* EXERCISE GOAL:
Write out each entry below exactly; the images do not belong in your copy.

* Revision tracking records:
****************

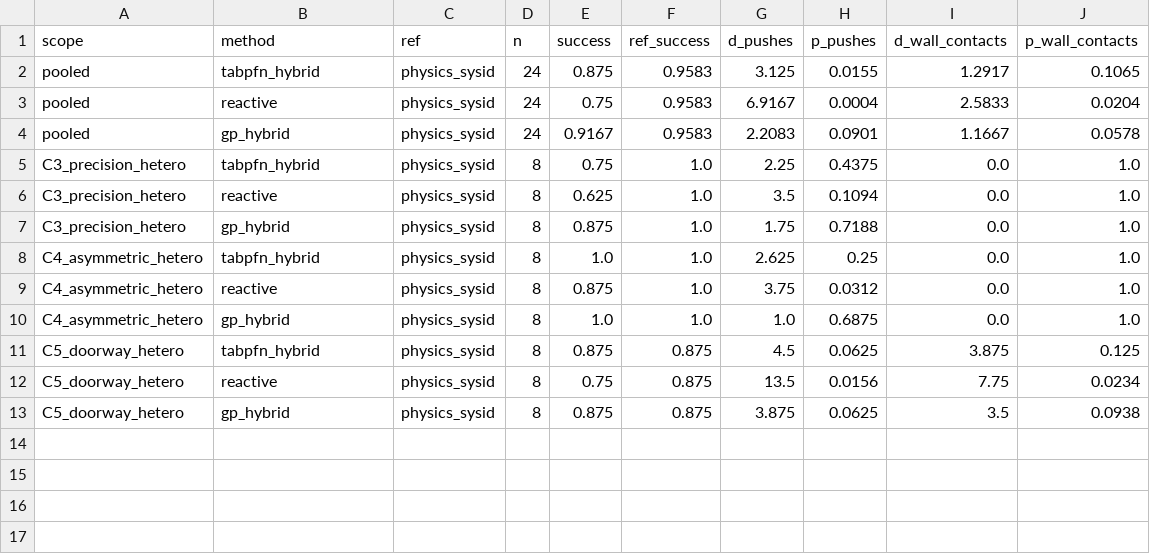
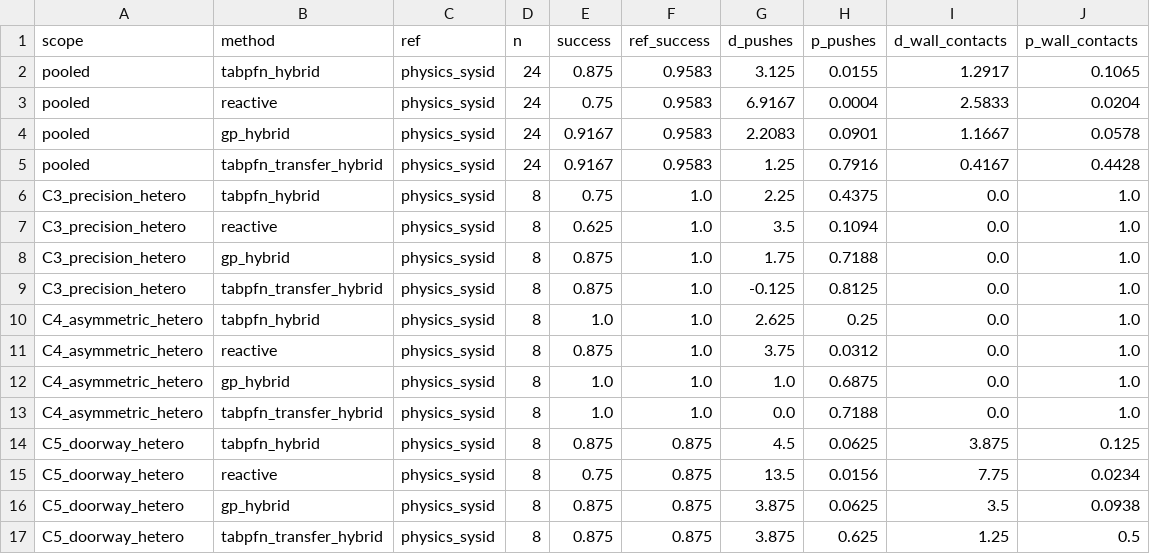
Before and after one commit to ebeling-rump/Hacklab, a CSV file: results/manip_stats_hetero.csv, drawn as a sheet.

```diff
--- a/results/manip_stats_hetero.csv
+++ b/results/manip_stats_hetero.csv
@@ -4,2 +4,3 @@ pooled,reactive,physics_sysid,24,0.75,0.9583,6.9167,0.0004,2.5833,0.0204
 pooled,gp_hybrid,physics_sysid,24,0.9167,0.9583,2.2083,0.0901,1.1667,0.0578
+pooled,tabpfn_transfer_hybrid,physics_sysid,24,0.9167,0.9583,1.25,0.7916,0.4167,0.4428
 C3_precision_hetero,tabpfn_hybrid,physics_sysid,8,0.75,1.0,2.25,0.4375,0.0,1.0
@@ -7,2 +8,3 @@ C3_precision_hetero,reactive,physics_sysid,8,0.625,1.0,3.5,0.1094,0.0,1.0
 C3_precision_hetero,gp_hybrid,physics_sysid,8,0.875,1.0,1.75,0.7188,0.0,1.0
+C3_precision_hetero,tabpfn_transfer_hybrid,physics_sysid,8,0.875,1.0,-0.125,0.8125,0.0,1.0
 C4_asymmetric_hetero,tabpfn_hybrid,physics_sysid,8,1.0,1.0,2.625,0.25,0.0,1.0
@@ -10,2 +12,3 @@ C4_asymmetric_hetero,reactive,physics_sysid,8,0.875,1.0,3.75,0.0312,0.0,1.0
 C4_asymmetric_hetero,gp_hybrid,physics_sysid,8,1.0,1.0,1.0,0.6875,0.0,1.0
+C4_asymmetric_hetero,tabpfn_transfer_hybrid,physics_sysid,8,1.0,1.0,0.0,0.7188,0.0,1.0
 C5_doorway_hetero,tabpfn_hybrid,physics_sysid,8,0.875,0.875,4.5,0.0625,3.875,0.125
@@ -13 +16,2 @@ C5_doorway_hetero,reactive,physics_sysid,8,0.75,0.875,13.5,0.0156,7.75,0.0234
 C5_doorway_hetero,gp_hybrid,physics_sysid,8,0.875,0.875,3.875,0.0625,3.5,0.0938
+C5_doorway_hetero,tabpfn_transfer_hybrid,physics_sysid,8,0.875,0.875,3.875,0.625,1.25,0.5
```
Also changed, not shown: results/manip_hetero_transfer.csv, 5 other files.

****************

* RESULT FOR THIS TASK:
Before and after one commit to ebeling-rump/Hacklab, a CSV file: results/manip_stats_hetero.csv, drawn as a sheet.

```diff
--- a/results/manip_stats_hetero.csv
+++ b/results/manip_stats_hetero.csv
@@ -4,2 +4,3 @@ pooled,reactive,physics_sysid,24,0.75,0.9583,6.9167,0.0004,2.5833,0.0204
 pooled,gp_hybrid,physics_sysid,24,0.9167,0.9583,2.2083,0.0901,1.1667,0.0578
+pooled,tabpfn_transfer_hybrid,physics_sysid,24,0.9167,0.9583,1.25,0.7916,0.4167,0.4428
 C3_precision_hetero,tabpfn_hybrid,physics_sysid,8,0.75,1.0,2.25,0.4375,0.0,1.0
@@ -7,2 +8,3 @@ C3_precision_hetero,reactive,physics_sysid,8,0.625,1.0,3.5,0.1094,0.0,1.0
 C3_precision_hetero,gp_hybrid,physics_sysid,8,0.875,1.0,1.75,0.7188,0.0,1.0
+C3_precision_hetero,tabpfn_transfer_hybrid,physics_sysid,8,0.875,1.0,-0.125,0.8125,0.0,1.0
 C4_asymmetric_hetero,tabpfn_hybrid,physics_sysid,8,1.0,1.0,2.625,0.25,0.0,1.0
@@ -10,2 +12,3 @@ C4_asymmetric_hetero,reactive,physics_sysid,8,0.875,1.0,3.75,0.0312,0.0,1.0
 C4_asymmetric_hetero,gp_hybrid,physics_sysid,8,1.0,1.0,1.0,0.6875,0.0,1.0
+C4_asymmetric_hetero,tabpfn_transfer_hybrid,physics_sysid,8,1.0,1.0,0.0,0.7188,0.0,1.0
 C5_doorway_hetero,tabpfn_hybrid,physics_sysid,8,0.875,0.875,4.5,0.0625,3.875,0.125
@@ -13 +16,2 @@ C5_doorway_hetero,reactive,physics_sysid,8,0.75,0.875,13.5,0.0156,7.75,0.0234
 C5_doorway_hetero,gp_hybrid,physics_sysid,8,0.875,0.875,3.875,0.0625,3.5,0.0938
+C5_doorway_hetero,tabpfn_transfer_hybrid,physics_sysid,8,0.875,0.875,3.875,0.625,1.25,0.5
```
Also changed, not shown: results/manip_hetero_transfer.csv, 5 other files.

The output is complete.